Issue 113
March 2008

Co-editor Jörg Heiser pits Marcel Duchamp against screen hero Rocky in a struggle over the American Dream and Jan Verwoert explores the history of gesture in art and politics. Rocky’s finer moments are relived on

Peter York remembers the artistic and intellectual milieu of Roxy Music’s early days as explored in Michael Bracewell’s new book on the band.

Curator James Rondeau surveys the career of Michael Asher, an artist who, for over 40 years, has critiqued the structures of major art insititutions.

Christy Lange considers the work of Tehran-born photographer Shirana Shahbazi, whose photographs play with ideas of genre and cliché. Jenni Sorkin reflects on the work of Zoe Leonard, whose artistic coming-of-age in 1980s New York inspired her exploration of wonder and loss. 

From this issue

Photographs, repetition, time and misalignment

Zoe Leonard’s photographs and sculptures meditate on wonder and loss

Born in 1972, Ján Mancuska is a conceptual artist who explores the materiality of language and film. Here he interviews Jirí Kovanda about his pioneering work of the 1970s – an encounter between two generations of artists

White Columns, New York, USA

BY Joanna Kleinberg |

From waiting for a telephone to ring to making eye contact with strangers, for over 30 years the ‘actions’ of Czech artist Jirí Kovanda have explored the limits – and joys – of what freedom might mean

For almost 40 years, Michael Asher has encouraged museums and art galleries to question the logic of their organizational and architectural structures

BY James Rondeau |

Exploring the currency of categories such as still life, portraiture and landscape, Shirana Shahbazi has had her photographs replicated by sign painters, woven into rugs by Iranian carpet weavers and turned into posters

From Andy Warhol to Memphis furniture and Photorealism, Simon Martin questions art’s relationship to its context

Revolutions, radical women and the shifting function of objects

Sculpture, impoverished objects and dislocation

The play between awareness and image; photographs, objects, paintings and performance

Martin Westwood creates images and objects that speak of how the language of exchange bleeds into other, more frangible realms of human experience

Matthew Brannon is an artist based in New York. His work is included in the 2008 Whitney Biennial (6 March – 1 June), and a comprehensive monograph of his work, To say the very least, will be published in May 2008 by the Art Gallery of York University, Toronto, with a text by Philip Monk.

Three artists exemplify new strategies in the production, distribution and dispersal of meaning in contemporary art

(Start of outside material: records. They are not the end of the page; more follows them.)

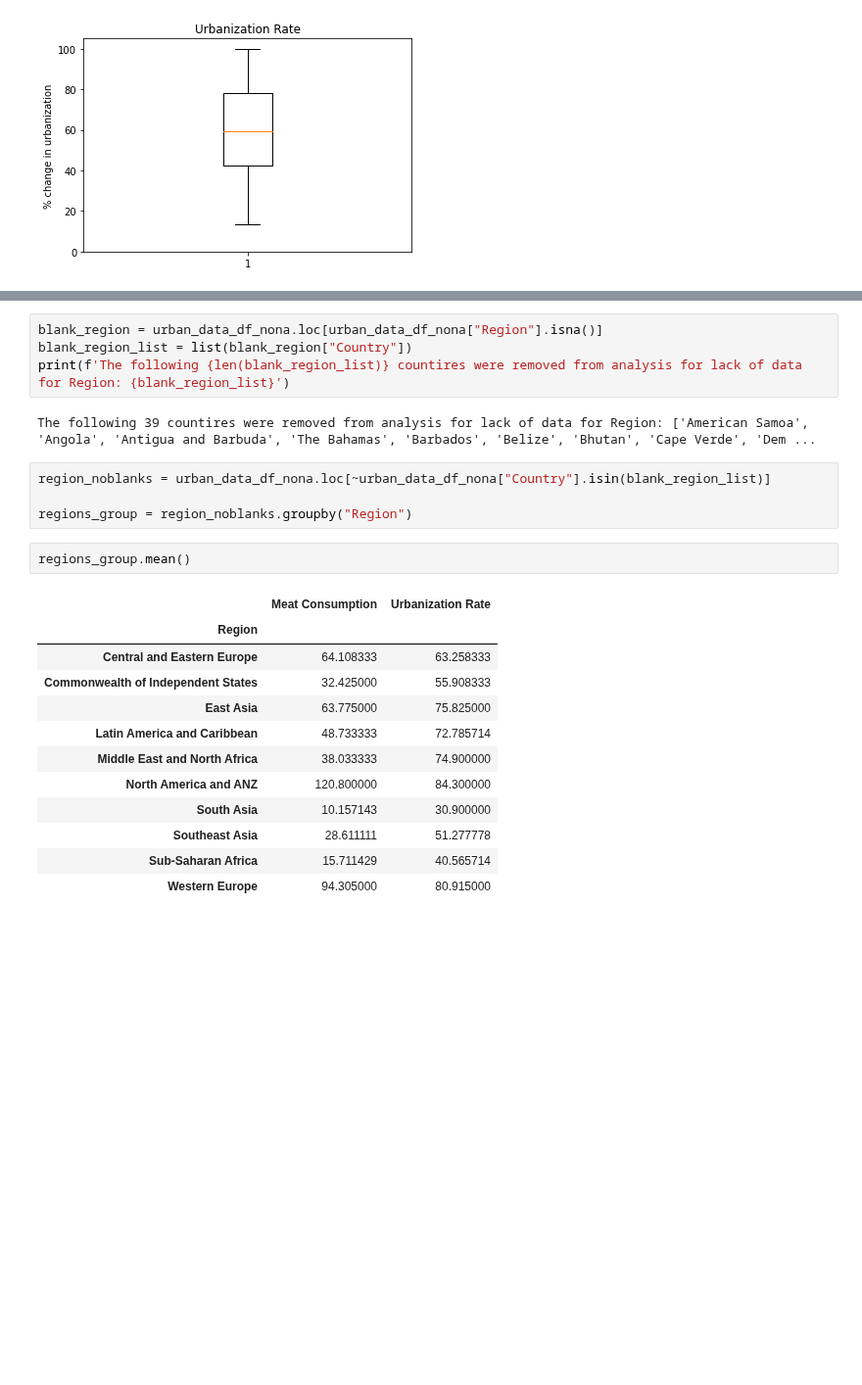
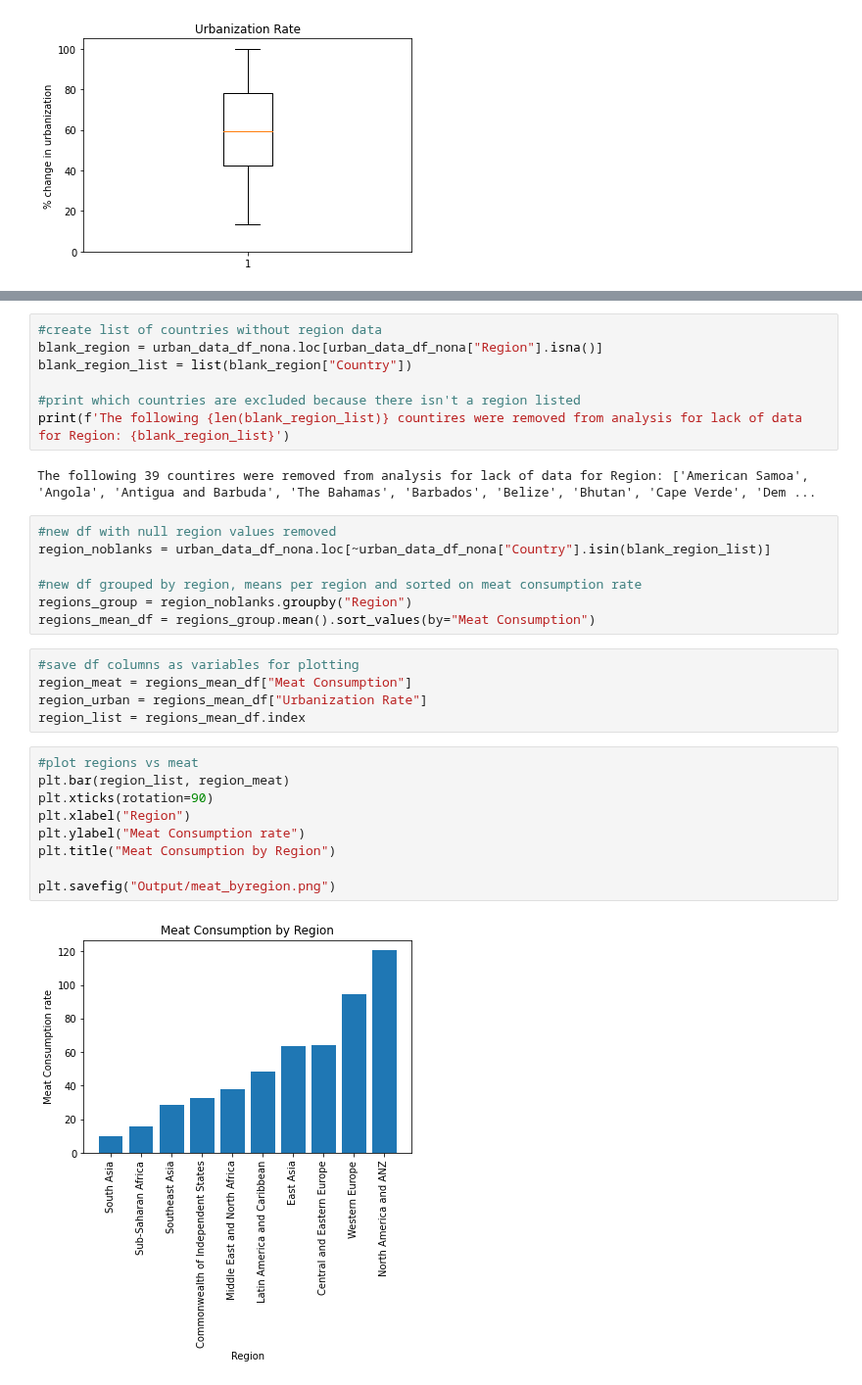
Before and after one commit to ermcgrew/bootcamp_project_one, a Jupyter notebook: data_analysis.ipynb, the cells around one changed output, grey strips where cells are left out. Shown at 98% size. Cells and saved outputs as stored; diff of their text form; blank space fills up the shorter version.

Commit message:
mean bar graphs by region

```diff
--- a/data_analysis.ipynb
+++ b/data_analysis.ipynb
@@ -305,27 +307,34 @@ plt.savefig("Output/Urbanization_Meat_scatter.png")
 The r value is: 0.53487
 [figure]
 # %%
+#create list of countries without region data
 blank_region = urban_data_df_nona.loc[urban_data_df_nona["Region"].isna()]
 blank_region_list = list(blank_region["Country"])
+
+#print which countries are excluded because there isn't a region listed
 print(f'The following {len(blank_region_list)} countires were removed from analysis for lack of data for Region: {blank_region_list}')
 # %% [output]
 The following 39 countires were removed from analysis for lack of data for Region: ['American Samoa', 'Angola', 'Antigua and Barbuda', 'The Bahamas', 'Barbados', 'Belize', 'Bhutan', 'Cape Verde', 'Dem ...
 # %%
+#new df with null region values removed
 region_noblanks = urban_data_df_nona.loc[~urban_data_df_nona["Country"].isin(blank_region_list)]
 
+#new df grouped by region, means per region and sorted on meat consumption rate
 regions_group = region_noblanks.groupby("Region")
+regions_mean_df = regions_group.mean().sort_values(by="Meat Consumption")
 # %%
-regions_group.mean()
+#save df columns as variables for plotting
+region_meat = regions_mean_df["Meat Consumption"]
+region_urban = regions_mean_df["Urbanization Rate"]
+region_list = regions_mean_df.index
-# %% [output]
-|  | Meat Consumption | Urbanization Rate |
-| Region |  |  |
-| Central and Eastern Europe | 64.108333 | 63.258333 |
-| Commonwealth of Independent States | 32.425000 | 55.908333 |
-| East Asia | 63.775000 | 75.825000 |
-| Latin America and Caribbean | 48.733333 | 72.785714 |
-| Middle East and North Africa | 38.033333 | 74.900000 |
-| North America and ANZ | 120.800000 | 84.300000 |
-| South Asia | 10.157143 | 30.900000 |
-| Southeast Asia | 28.611111 | 51.277778 |
-| Sub-Saharan Africa | 15.711429 | 40.565714 |
-| Western Europe | 94.305000 | 80.915000 |
+# %%
+#plot regions vs meat
+plt.bar(region_list, region_meat)
+plt.xticks(rotation=90)
+plt.xlabel("Region")
+plt.ylabel("Meat Consumption rate")
+plt.title("Meat Consumption by Region")
+
+plt.savefig("Output/meat_byregion.png")
+# %% [output]
+[figure, added]
```
Also changed, not shown: parts of 4 cells of this notebook, 2 other files.
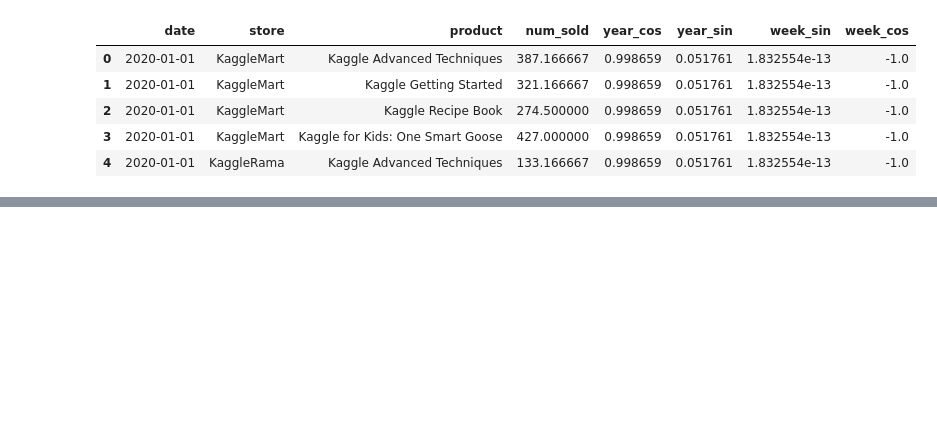
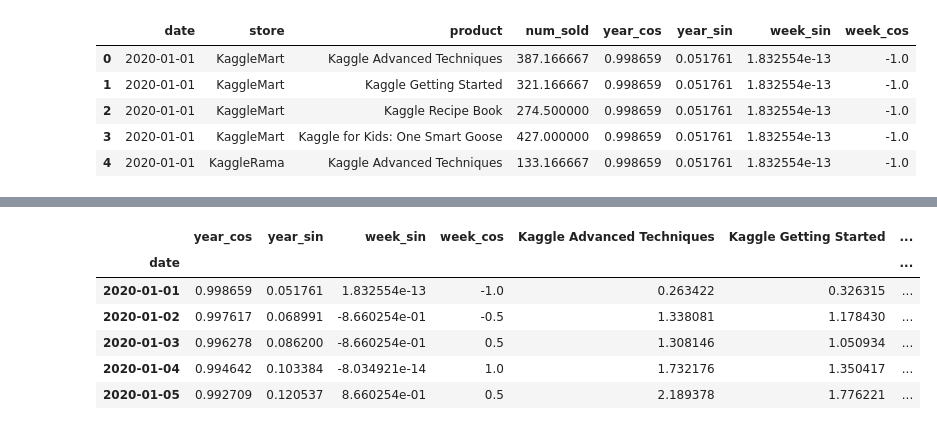
Before and after one commit to Jan-Oliver/Kaggle_TPS_SEP22, a Jupyter notebook: jupyter/train.ipynb, the cells around one changed output, grey strips where cells are left out. Saved outputs shown, nothing was run; the diff lists cells and outputs as text; code cells hidden in the pictures; blank space fills up the shorter version.

```diff
--- a/jupyter/train.ipynb
+++ b/jupyter/train.ipynb
@@ -307,0 +242,14 @@ plt.show()
+# %%
+train_df_prep["Kaggle Advanced Techniques"] = avg_store_product["Kaggle Advanced Techniques"].mean(axis=1)
+train_df_prep["Kaggle Getting Started"] = avg_store_product["Kaggle Getting Started"].mean(axis=1)
+train_df_prep["Kaggle Recipe Book"] = avg_store_product["Kaggle Recipe Book"].mean(axis=1)
+train_df_prep["Kaggle for Kids: One Smart Goose"] = avg_store_product["Kaggle for Kids: One Smart Goose"].mean(axis=1)
+train_df_prep.head()
+# %% [output]
+|  | year_cos | year_sin | week_sin | week_cos | Kaggle Advanced Techniques | Kaggle Getting Started | ... |
+| date |  |  |  |  |  |  | ... |
+| 2020-01-01 | 0.998659 | 0.051761 | 1.832554e-13 | -1.0 | 0.263422 | 0.326315 | ... |
+| 2020-01-02 | 0.997617 | 0.068991 | -8.660254e-01 | -0.5 | 1.338081 | 1.178430 | ... |
+| 2020-01-03 | 0.996278 | 0.086200 | -8.660254e-01 | 0.5 | 1.308146 | 1.050934 | ... |
+| 2020-01-04 | 0.994642 | 0.103384 | -8.034921e-14 | 1.0 | 1.732176 | 1.350417 | ... |
+| 2020-01-05 | 0.992709 | 0.120537 | 8.660254e-01 | 0.5 | 2.189378 | 1.776221 | ... |
```
Also changed, not shown: parts of 21 cells of this notebook, 3 other files.
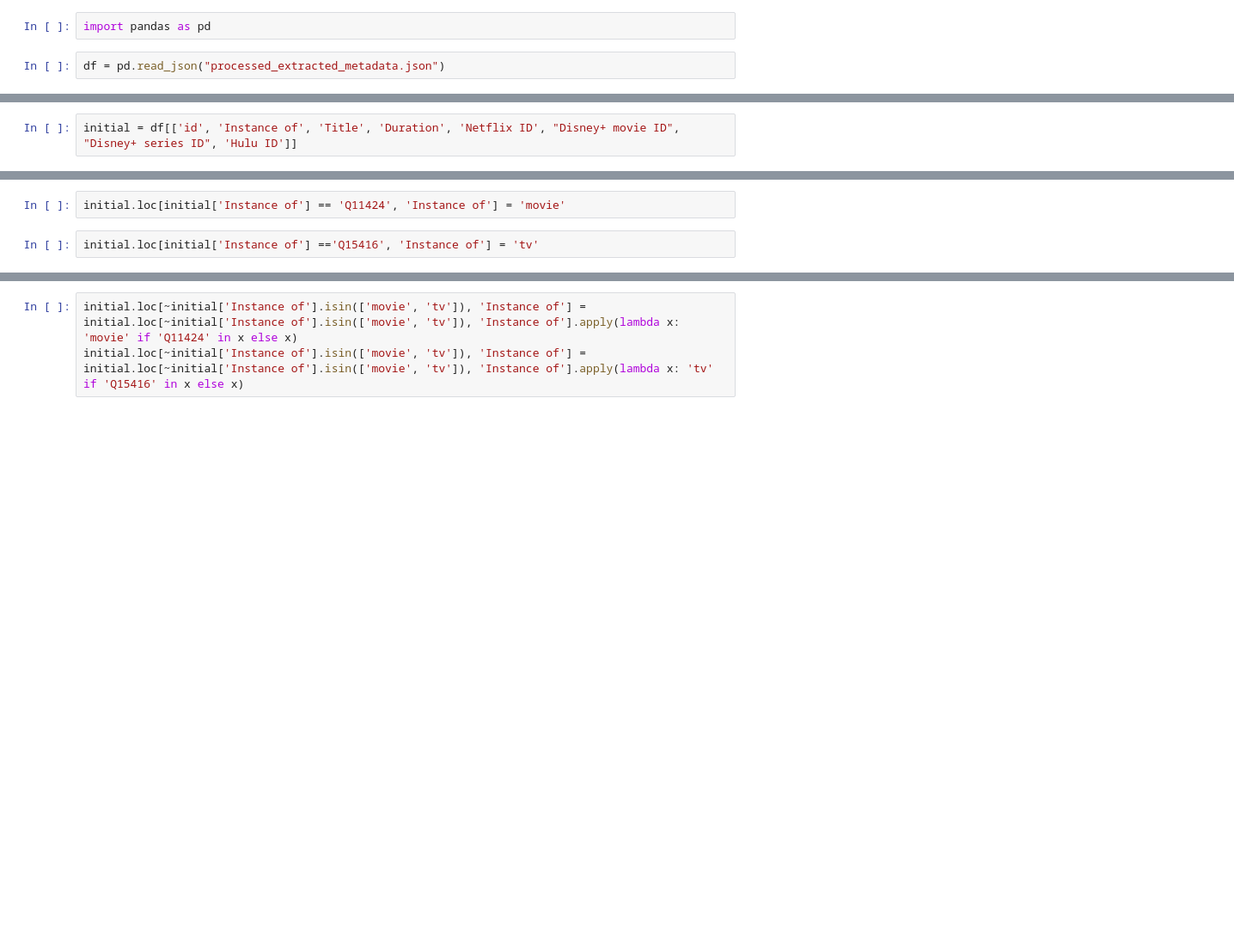
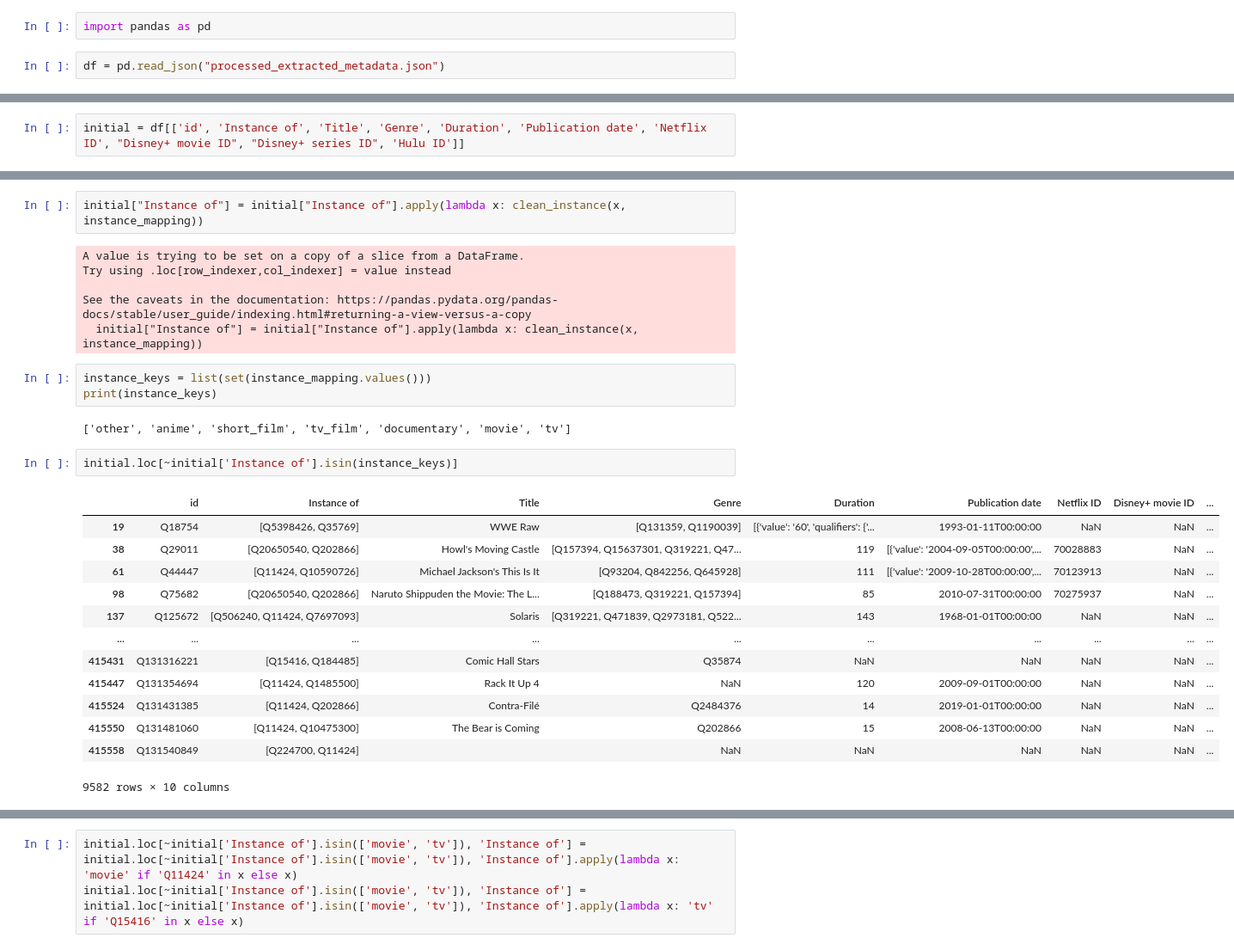
Before and after one commit to dannydhkim/Popcorn, a Jupyter notebook: database_processing/test.ipynb, the cells around one changed output, grey strips where cells are left out. Shown at 86% size. Drawn from its saved outputs; the diff is of its cells as text; blank space fills up the shorter version.

Commit message:
was ready to upload to dynamo and found we didn't have arcane and other titles. pull again with more instance types

```diff
--- a/database_processing/test.ipynb
+++ b/database_processing/test.ipynb
@@ -9,2 +46,2 @@ df.columns
 # %%
-initial = df[['id', 'Instance of', 'Title', 'Duration', 'Netflix ID', "Disney+ movie ID", "Disney+ series ID", 'Hulu ID']]
+initial = df[['id', 'Instance of', 'Title', 'Genre', 'Duration', 'Publication date', 'Netflix ID', "Disney+ movie ID", "Disney+ series ID", 'Hulu ID']]
@@ -11,4 +118,29 @@ initial = df[['id', 'Instance of', 'Title', 'Duration', 'Netflix ID', "Disney+ m
+# %%
+initial["Instance of"] = initial["Instance of"].apply(lambda x: clean_instance(x, instance_mapping))
+# %% [output]
+A value is trying to be set on a copy of a slice from a DataFrame.
+Try using .loc[row_indexer,col_indexer] = value instead
+
+See the caveats in the documentation: https://pandas.pydata.org/pandas-docs/stable/user_guide/indexing.html#returning-a-view-versus-a-copy
+  initial["Instance of"] = initial["Instance of"].apply(lambda x: clean_instance(x, instance_mapping))
+# %%
+instance_keys = list(set(instance_mapping.values()))
+print(instance_keys)
+# %% [output]
+['other', 'anime', 'short_film', 'tv_film', 'documentary', 'movie', 'tv']
 # %%
-initial.loc[initial['Instance of'] == 'Q11424', 'Instance of'] = 'movie'
+initial.loc[~initial['Instance of'].isin(instance_keys)]
+# %% [output]
+|  | id | Instance of | Title | Genre | Duration | Publication date | Netflix ID | Disney+ movie ID | ... |
+| 19 | Q18754 | [Q5398426, Q35769] | WWE Raw | [Q131359, Q1190039] | [{'value': '60', 'qualifiers': {'... | 1993-01-11T00:00:00 | NaN | NaN | ... |
+| 38 | Q29011 | [Q20650540, Q202866] | Howl's Moving Castle | [Q157394, Q15637301, Q319221, Q47... | 119 | [{'value': '2004-09-05T00:00:00',... | 70028883 | NaN | ... |
+| 61 | Q44447 | [Q11424, Q10590726] | Michael Jackson's This Is It | [Q93204, Q842256, Q645928] | 111 | [{'value': '2009-10-28T00:00:00',... | 70123913 | NaN | ... |
+| 98 | Q75682 | [Q20650540, Q202866] | Naruto Shippuden the Movie: The L... | [Q188473, Q319221, Q157394] | 85 | 2010-07-31T00:00:00 | 70275937 | NaN | ... |
+| 137 | Q125672 | [Q506240, Q11424, Q7697093] | Solaris | [Q319221, Q471839, Q2973181, Q522... | 143 | 1968-01-01T00:00:00 | NaN | NaN | ... |
+| ... | ... | ... | ... | ... | ... | ... | ... | ... | ... |
+| 415431 | Q131316221 | [Q15416, Q184485] | Comic Hall Stars | Q35874 | NaN | NaN | NaN | NaN | ... |
+| 415447 | Q131354694 | [Q11424, Q1485500] | Rack It Up 4 | NaN | 120 | 2009-09-01T00:00:00 | NaN | NaN | ... |
+| 415524 | Q131431385 | [Q11424, Q202866] | Contra-Filé | Q2484376 | 14 | 2019-01-01T00:00:00 | NaN | NaN | ... |
+| 415550 | Q131481060 | [Q11424, Q10475300] | The Bear is Coming | Q202866 | 15 | 2008-06-13T00:00:00 | NaN | NaN | ... |
+| 415558 | Q131540849 | [Q224700, Q11424] |  | NaN | NaN | NaN | NaN | NaN | ... |
+9582 rows × 10 columns
-# %%
-initial.loc[initial['Instance of'] =='Q15416', 'Instance of'] = 'tv'
```
Also changed, not shown: parts of 38 cells of this notebook, 5 other files.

Attendance by a huge cross-section of visitors was up by 20 percent on previous years at the 2007 Venice Biennale – one of the many facts that critics chose to ignore

Yeasayer (We Are Free, 2007)

A new collection of stories by Donald Barthelme serves as a reminder of the novelist’s playful and audacious raid on the Modernist canon

Saul Anton (JRP | Ringier & Les Presses du Réel, Zurich and Dijon, 2007)

In ‘Life in Film’, an ongoing series, frieze asks artists and filmmakers to list the movies that have influenced their practice.

A new German translation of the 18th-century book that invented aesthetics highlights its relevance to contemporary practice

Michael Bracewell’s new book on Roxy Music is more than the story of a band – it’s the tale of a particularly English social and intellectual milieu

BY Peter York |

ed. Kobena Mercer (MIT Press, London and Cambridge, MA, 2007)

BY Jennifer Doyle |

eds. Ursula Marx et al. (Verso, London and New York, 2007)

Support Structure/Various artists (British Council/KwanYin Records, 2007)

Exploring how art and politics have employed the medium of gesture, from The Last Supper through Albert Speer’s ‘Cathedral of Light’ to Frances Stark’s collages

Devine & Griffiths (Anhrefn Records, 2007)

Various venues, New York, USA

BY Katie Sonnenborn |

Pitting Marcel Duchamp against Rocky Balboa in a silent struggle over the Statue of Liberty and the American Dream

BY Jörg Heiser |

Looking back over Lawrence Weiner's 40-year career, Steven Stern reviews the acclaimed artist’s first major retrospective in the USA

BY Steven Stern |

A retrospective of the artist’s work showed its radicality but paid respect to the classicism of its installations

BY Mark Godfrey |

Lower, middle or upper? Working, bourgeois or ruling? Dare we speak its name?